Original Air Date: April 3, 2002 (estimated date) Rerun Dates: April 3, 2017; March 25, 2015; March 14, 2013; April 19, 2011; March 3, 2011; March 9, 2010; March 25, 2008; April 3, 2007; March 28, 2005

Laura talks about the tug-of-war between winter and spring.

Duration: 4′11″


We think of the year as having four seasons, but really there are many more than just four. This is the awkward season when one morning snow may be falling on singing robins, and by afternoon we’re wearing shorts and a t-shirt and eating ice cream while watching eagles perched atop ice floes in the lake. It no longer feels like winter but is certainly not what we idealize as spring. Bohemian Waxwings and redpolls linger even as goldfinches molt into brilliant yellow feathers. We may spot a Snowy Owl hunkered down on a fence post while listening to Barred Owls in the throes of courtship. The landscape is as barren and gray as November, but somehow hope is astir in the land.

If the season is in the midst of an identity crisis, the players that define seasons certainly are not—they know exactly who and what they are. We may think of robins as a sign of spring, but every robin alive right now has lived through at least four seasons, and been a bird for each of them. During last summer’s abundance, robins feasted on juicy berries and juicier worms. As apples and more berries ripened and the first frosts made worms less accessible, robins switched to a vegetarian diet. Whether they toughed out the winter in north country or retreated to the south, they stuck mostly to fruits and berries throughout the winter. Now they’re hungering for animal protein once again, and generally moving north with the sun and the 37 degree isotherm, but whether they’re facing a gentle spring rain or being pelted with ice, they know full well they’re not going to see any sign of spring by looking in a mirror.

Canada Geese are flying in again, but they are as much a bird of the in-between season as robins are. Like robins, they follow the 37-degree isotherm, that zone where nights may be frozen winter and days gentle spring, or the reverse. With the current overpopulation of geese, one might think that we’d take their spring arrival with a certain detachment and even resignation, but hearing that wild alive honking in the sky, our soul surges as fully as it did decades ago when geese flying over and through cities were much rarer. Whether the geese feel a surge of joy looking down upon us is more doubtful.

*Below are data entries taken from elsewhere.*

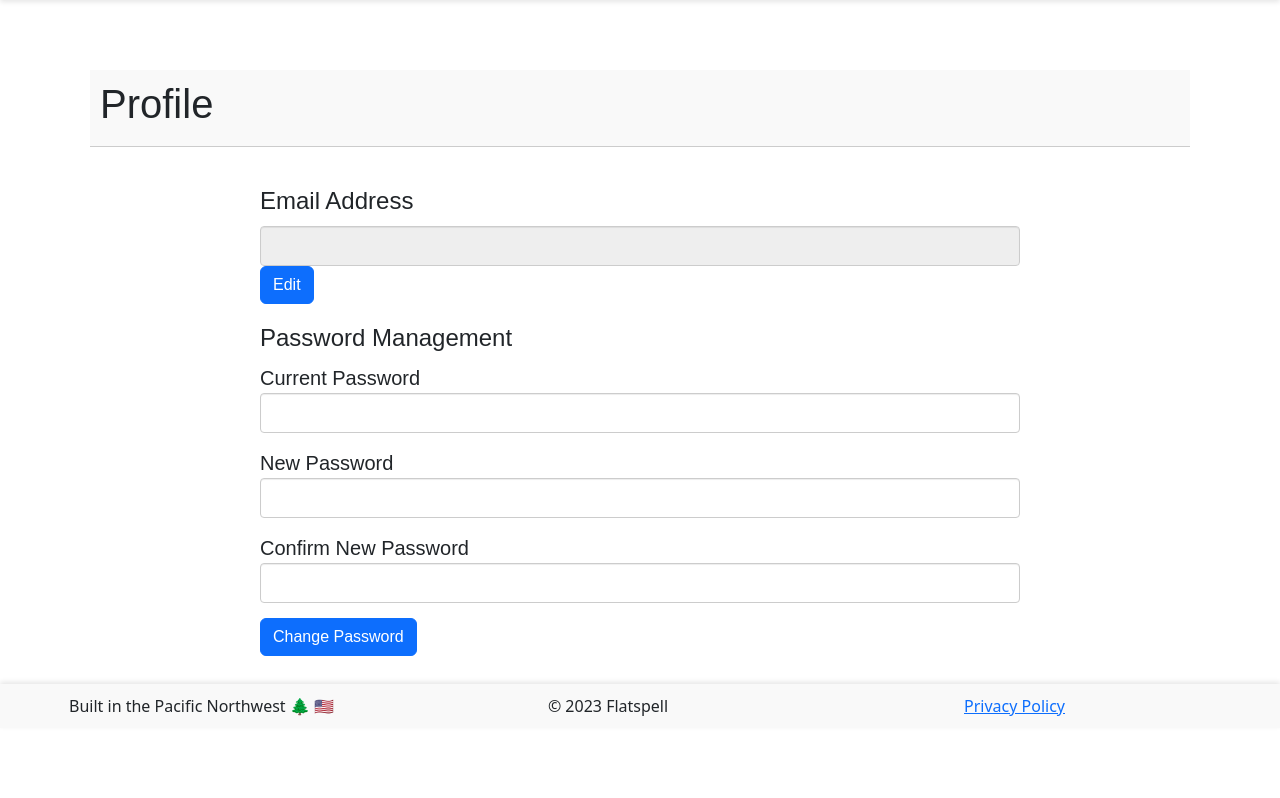
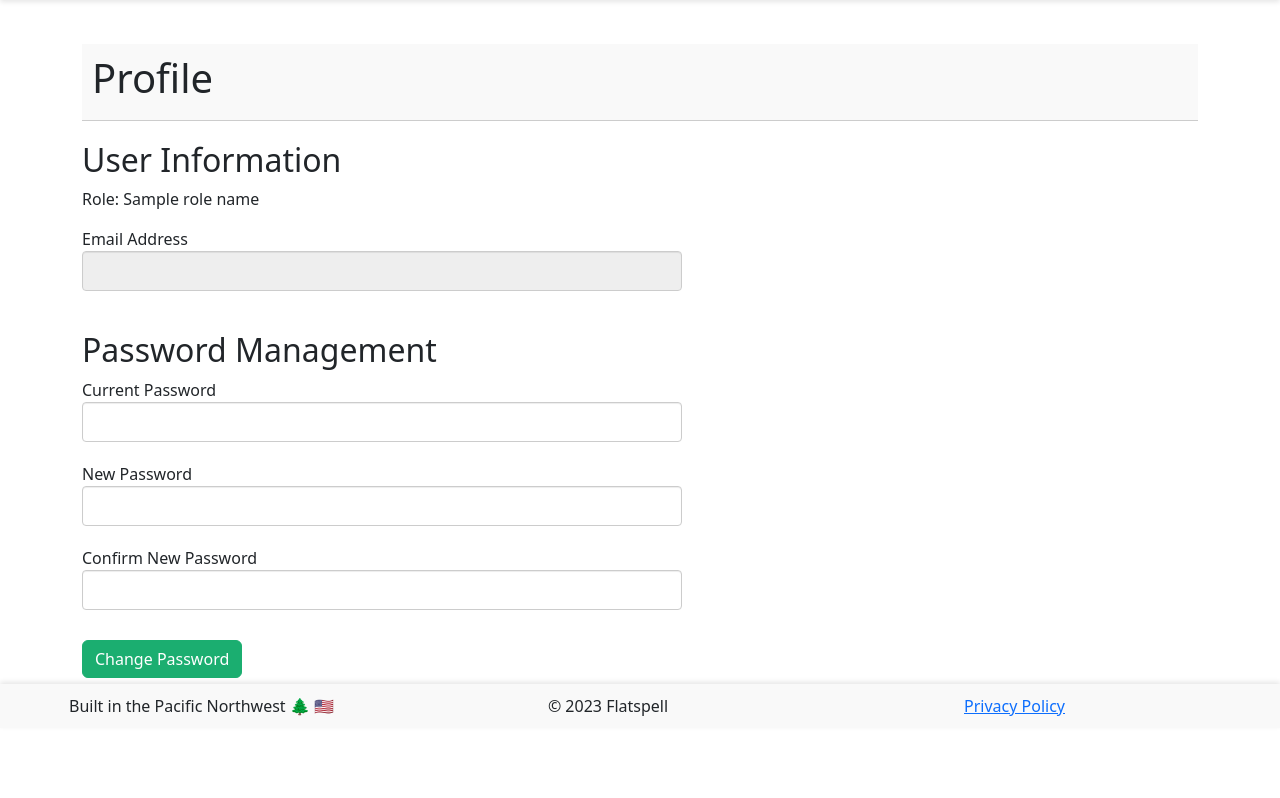
Before and after one commit to flatspell/community, a Flask app: template src/templates/core/account.html in a window 1280 px wide. Shown: the part 72-870 px from the top of the page. Before the commit the page ends 788 px from the top, so only its background shows below. Run offline with Flask 3, Linux system fonts and the light colour scheme; the template is opened without the code that fills it: most values are stand-ins (such as "Sample title", 1, 10 or a date in 2020); parts of the project's set-up code (start-up, migrations or seed data) failed here and were passed over.

Commit message:
clean up formatting on accounts page

```diff
--- a/src/static/css/user_profile.css
+++ b/src/static/css/user_profile.css
@@ -1,65 +1,31 @@
-.header {
-  display: flex;
-  justify-content: flex-end;
-  align-items: center;
-  height: 80px;
-  padding: 20px;
-  background-color: #F5F5F5;
-}
-
-.user-info {
-  margin-right: 50px;
-  margin-top: 20px;
-}
-
-.user-info h1 {
-  font-size: 30px;
-  margin-bottom: 5px;
-}
-
-.profile-pic {
-  width: 60px;
-  height: 60px;
-  overflow: hidden;
-  border-radius: 50%;
-}
-
-.profile-pic img {
-  width: 100%;
-  height: 100%;
-  object-fit: cover;
-}
-
-.container {
-  font-family: Arial, sans-serif;
-  font-size: 20px;
-  line-height: 1.5;
-  padding: 20px;
-}
-
-.user-profile {
-  max-width: 800px;
-  margin: auto;
-  padding: 20px;
-}
-
 .profile-section {
-  margin-bottom: 20px;
-}
-
-.profile-section h2 {
-  font-size: 24px;
-  margin-bottom: 10px;
+  margin-bottom: 40px;
 }
 
 .form-group {
   position: relative;
-  margin-bottom: 15px;
+  margin-bottom: 20px;
+}
+
+.btn-primary {
+  background-color: #1bae70;
+  border-color: #1bae70;
+  margin-top: 10px;
+  margin-bottom: 10px;
+}
+
+.btn-primary:hover,
+.btn-primary:focus,
+.btn-primary:active,
+.btn-primary.active {
+  background-color: black; /* or #1bae70 */
+  border-color: black; /* or #1bae70 */
 }
 
 .form-control {
   display: block;
   width: 100%;
+  max-width: 600px;
   height: 40px;
   padding: 6px 12px;
   font-size: 14px;
@@ -69,8 +35,8 @@
   background-image: none;
   border: 1px solid #ccc;
   border-radius: 4px;
-  -webkit-box-shadow: inset 0 1px 1px rgba(0,0,0,.075);
-  box-shadow: inset 0 1px 1px rgba(0,0,0,.075);
+  -webkit-box-shadow: inset 0 1px 1px rgba(0, 0, 0, .075);
+  box-shadow: inset 0 1px 1px rgba(0, 0, 0, .075);
 }
 
 .form-control[readonly] {
--- a/src/templates/core/account.html
+++ b/src/templates/core/account.html
@@ -9,10 +9,11 @@
 
 <div class="user-profile">
   <div class="profile-section">
-    <h2>Email Address</h2>
+    <h2>User Information</h2>
     <div class="form-group">
+      <p class="role-value">Role: {{ role_name }}</p>
+      <label for="email">Email Address</label>
       <input type="email" class="form-control" id="email" name="email" value="{{ current_user.email }}" readonly>
-      <button type="button" class="btn btn-primary" id="edit-email-btn">Edit</button>
     </div>
   </div>
 
--- a/src/templates/core/community.html
+++ b/src/templates/core/community.html
@@ -11,7 +11,6 @@
 		<option value="port-angeles-wa">Clallam County, WA (COIN)</option>
     <option value="port-townsend-wa">Jefferson County, WA (LION)</option>
   </select>
-  <p>Location: <span id="location-value">{{ location }}</span></p>
 </div>
 
 <main class="community-main">
--- a/src/templates/navigation.html
+++ b/src/templates/navigation.html
@@ -14,6 +14,7 @@
     </div>
     <div>
       {% if current_user.is_authenticated %}
+      <!-- <a href="{{ url_for('core.account') }}" class="nav-btn">Profile</a> -->
       <a href="{{ url_for('accounts.logout') }}" class="btn btn-danger">Logout</a>
       {% else %}
       <a href="{{ url_for('accounts.login') }}"><button type="button" class="btn btn-outline-light me-2">Login</button></a>
```
Also changed, not shown: src/core/views.py (+6 -3 lines).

Driving through north country, I spy a robin perched on a big sooty snow pile. A small flock of snow buntings flutter like snowflakes on a brown field, and Ring-billed Gulls circle overhead in a burst of foolish optimism, searching for picnickers and French fries. A couple of grackles fly past, perhaps wondering which of them had the bright idea to fly north ahead of the others. A kestrel on a wire fluffs out to keep warm in the biting wind. During the course of the day, the sky has alternated between heart stirring blue and heartbreaking gray. Right now it’s very gray, but crossing the St. Louis River, we spy two Tundra Swans winging past the dark clouds, birds at home in this netherworld, headed for a world of permafrost in the land of the midnight sun. Their glistening white plumage seems even more beautiful when set in stark relief against a dark sky. Tundra Swans pass through here weeks before warblers and wildflowers and hummingbirds return, and even though we’re impatient for that later, warmer, more spring-like spring, any moment when swans fly overhead is a good one to be alive.